Anonymous’ claim that they acquired the million-record database of Apple gadget identifiers from the FBI has been debunked. According to NBC News, Blue Toad, a publishing company based in Florida, is the source of the database that was stolen.
In an exclusive report, Blue Toad CEO Paul DeHart confirmed to NBC that they were the unwilling source of the leak. The company’s forensic analysis believes the records were stolen “in the past two weeks.”
That’s 100 percent confidence level, it’s our data. As soon as we found out we were involved and victimized, we approached the appropriate law enforcement officials, and we began to take steps to come forward, clear the record and take responsibility for this.
Earlier this month, Anonymous leaked over 1 million unique identifiers that they claimed came from a stolen FBI-owned laptop. However, Apple claimed that they didn’t give any UDIDs to the FBI, news that the federal agency confirmed.
Regardless of where the UDIDs came from, Apple has asked developers to stop using them to track users.
For those concerned that their data was leaked, DeHart recommends visiting one of the search engines where users can see if their UDID is in the data dump, like this one. Still, he suggests consumers should not “overreact” to news of the leak. His suggestion is to make sure your apps are updated since many developers have already removed UDIDs for tracking purposes.
To find your UDID, make sure your iOS device is attached to your PC or Mac. From there, go into iTunes and click on your device’s icon. You will find your UDID on the Summary page near the top of the screen right after your device’s serial number is listed. If you don’t see the UDID, click below it, and it should appear.
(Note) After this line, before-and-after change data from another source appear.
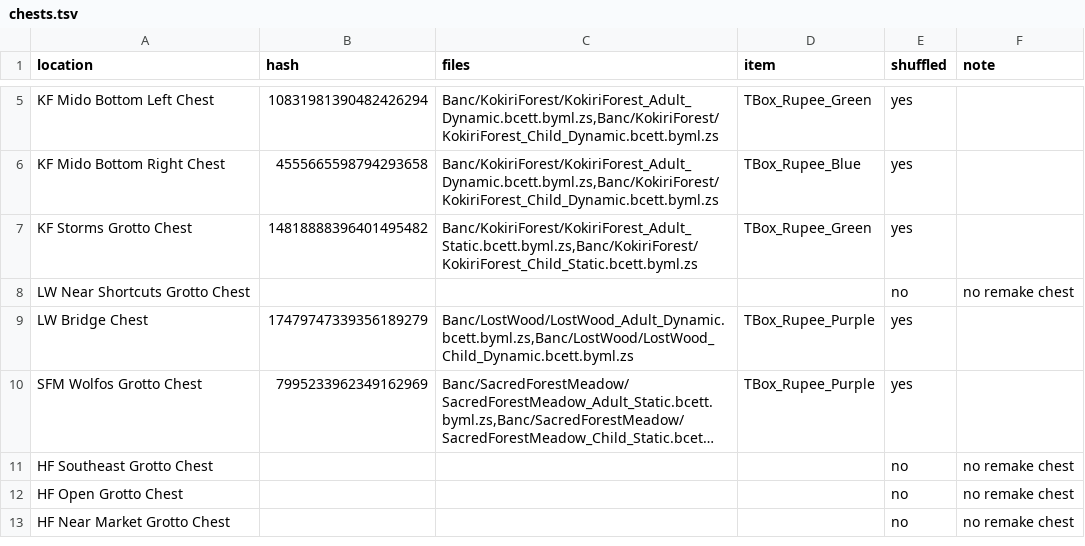
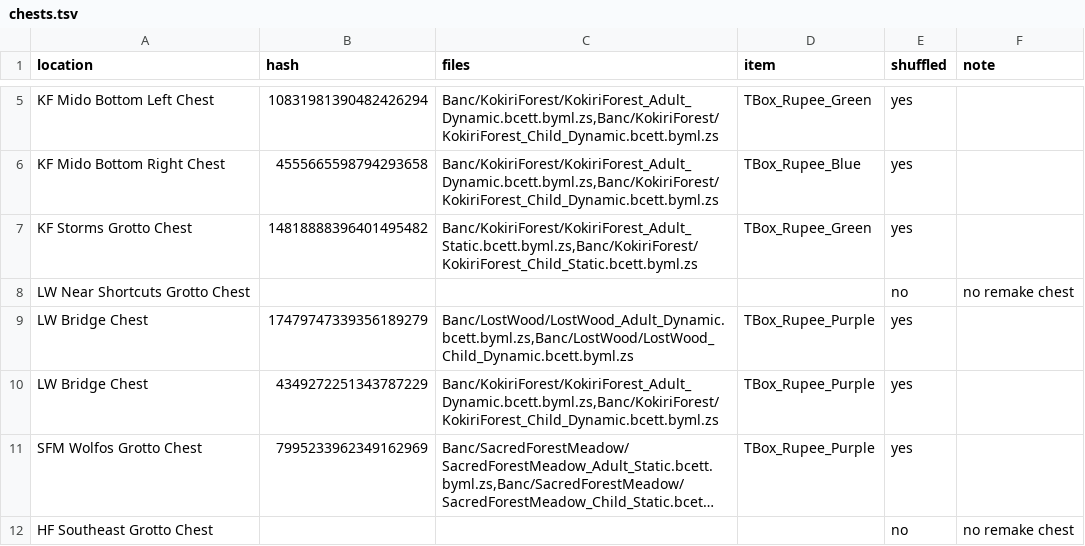
Before and after one commit to Kaepora-HQ/kaepora, a TSV file: remake/chests.tsv, drawn as a sheet; only a part is shown, gaps mark what is left out; the shorter side is filled out with more unchanged rows; long unchanged cells end in …; the diff names each change by its address in the sheet, - before the commit and + after, or states it on an @@ line.

Commit message:
feat: give the Kokiri Forest copy of the bridge chest its item
The Kokiri Forest's scene files place the Lost Woods bridge a second
time, moved by one fixed offset, with a copy of the bridge chest under
its own hash (4349272251343787229, a purple rupee) and its own opened
record. From the forest's bridge Link sees that copy and cannot reach it
(seen in game). The bean platform that carries adult Link to the chest
runs only in the Lost Woods scene. The forest's copy of the bean has no
rail, and no hookshot target, ladder or climbing wall stands within 40
units of the copy (read from the data).

The copy becomes a second row of LW Bridge Chest, so it gives the
location's item if a player ever opens it. A chest's two copies may now
stand in two Banc folders. Each row's files still lie in one folder,
and the first row's folder is the chest's.

The shuffle holds 153 chests at 150 locations. The fixed seed's stored
spoiler log and plan are regenerated.

```diff
--- a/remake/chests.tsv
+++ b/remake/chests.tsv
+row 10: LW Bridge Chest | 4349272251343787229 | Banc/KokiriForest/KokiriForest_Adult_Dynamic.bcett.byml.zs,Banc/KokiriForest/KokiriForest_Child_Dynamic.bcett.byml.zs | TBox_Rupee_Purple | yes
```
Also changed, not shown: 5 other files.
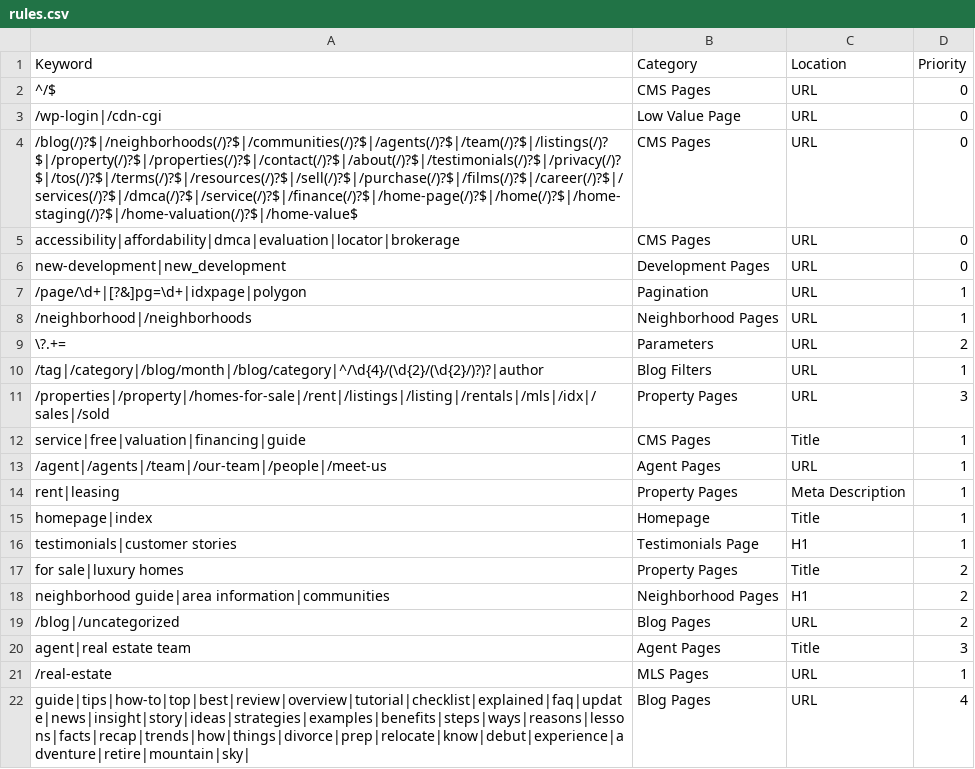
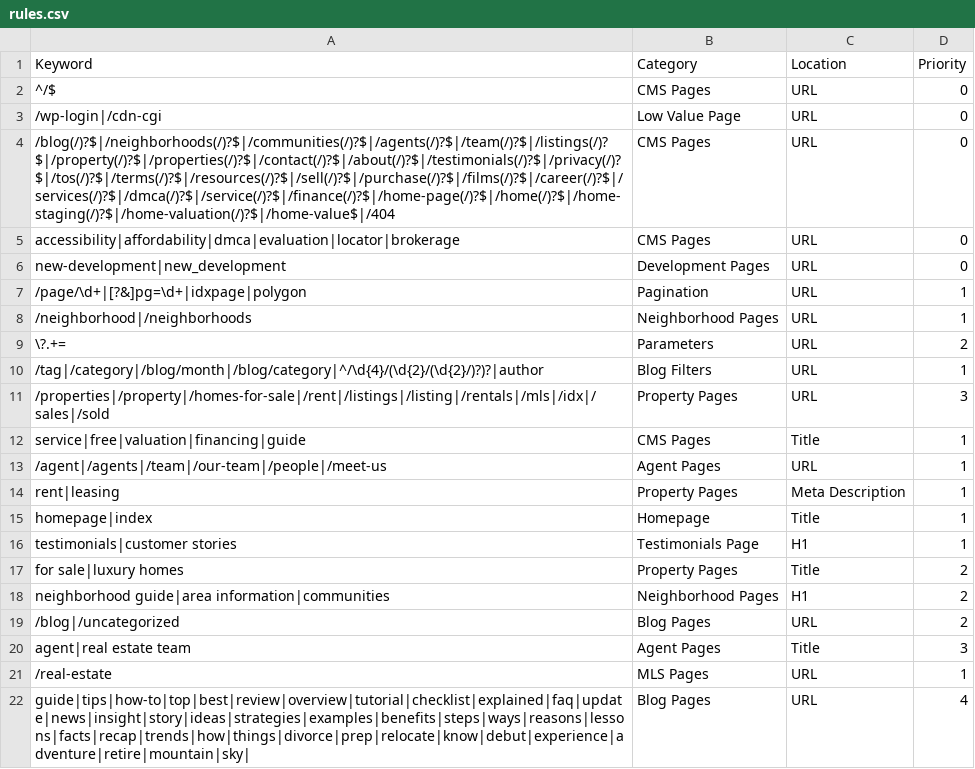
Before and after one commit to nachomanbot/categorize-2.0, a CSV file: rules.csv, drawn as a sheet.

Commit message:
Update rules.csv

```diff
--- a/rules.csv
+++ b/rules.csv
@@ -3,3 +3,3 @@ Keyword,Category,Location,Priority
 /wp-login|/cdn-cgi,Low Value Page,URL,0
-/blog(/)?$|/neighborhoods(/)?$|/communities(/)?$|/agents(/)?$|/team(/)?$|/listings(/)?$|/property(/)?$|/properties(/)?$|/contact(/)?$|/about(/)?$|/testimonials(/)?$|/privacy(/)?$|/tos(/)?$|/terms(/)?$|/resources(/)?$|/sell(/)?$|/purchase(/)?$|/films(/)?$|/career(/)?$|/services(/)?$|/dmca(/)?$|/service(/)?$|/finance(/)?$|/home-page(/)?$|/home(/)?$|/home-staging(/)?$|/home-valuation(/)?$|/home-value$,CMS Pages,URL,0
+/blog(/)?$|/neighborhoods(/)?$|/communities(/)?$|/agents(/)?$|/team(/)?$|/listings(/)?$|/property(/)?$|/properties(/)?$|/contact(/)?$|/about(/)?$|/testimonials(/)?$|/privacy(/)?$|/tos(/)?$|/terms(/)?$|/resources(/)?$|/sell(/)?$|/purchase(/)?$|/films(/)?$|/career(/)?$|/services(/)?$|/dmca(/)?$|/service(/)?$|/finance(/)?$|/home-page(/)?$|/home(/)?$|/home-staging(/)?$|/home-valuation(/)?$|/home-value$|/404,CMS Pages,URL,0
 accessibility|affordability|dmca|evaluation|locator|brokerage,CMS Pages,URL,0
```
When we hear more about this security breach, we’ll let you know.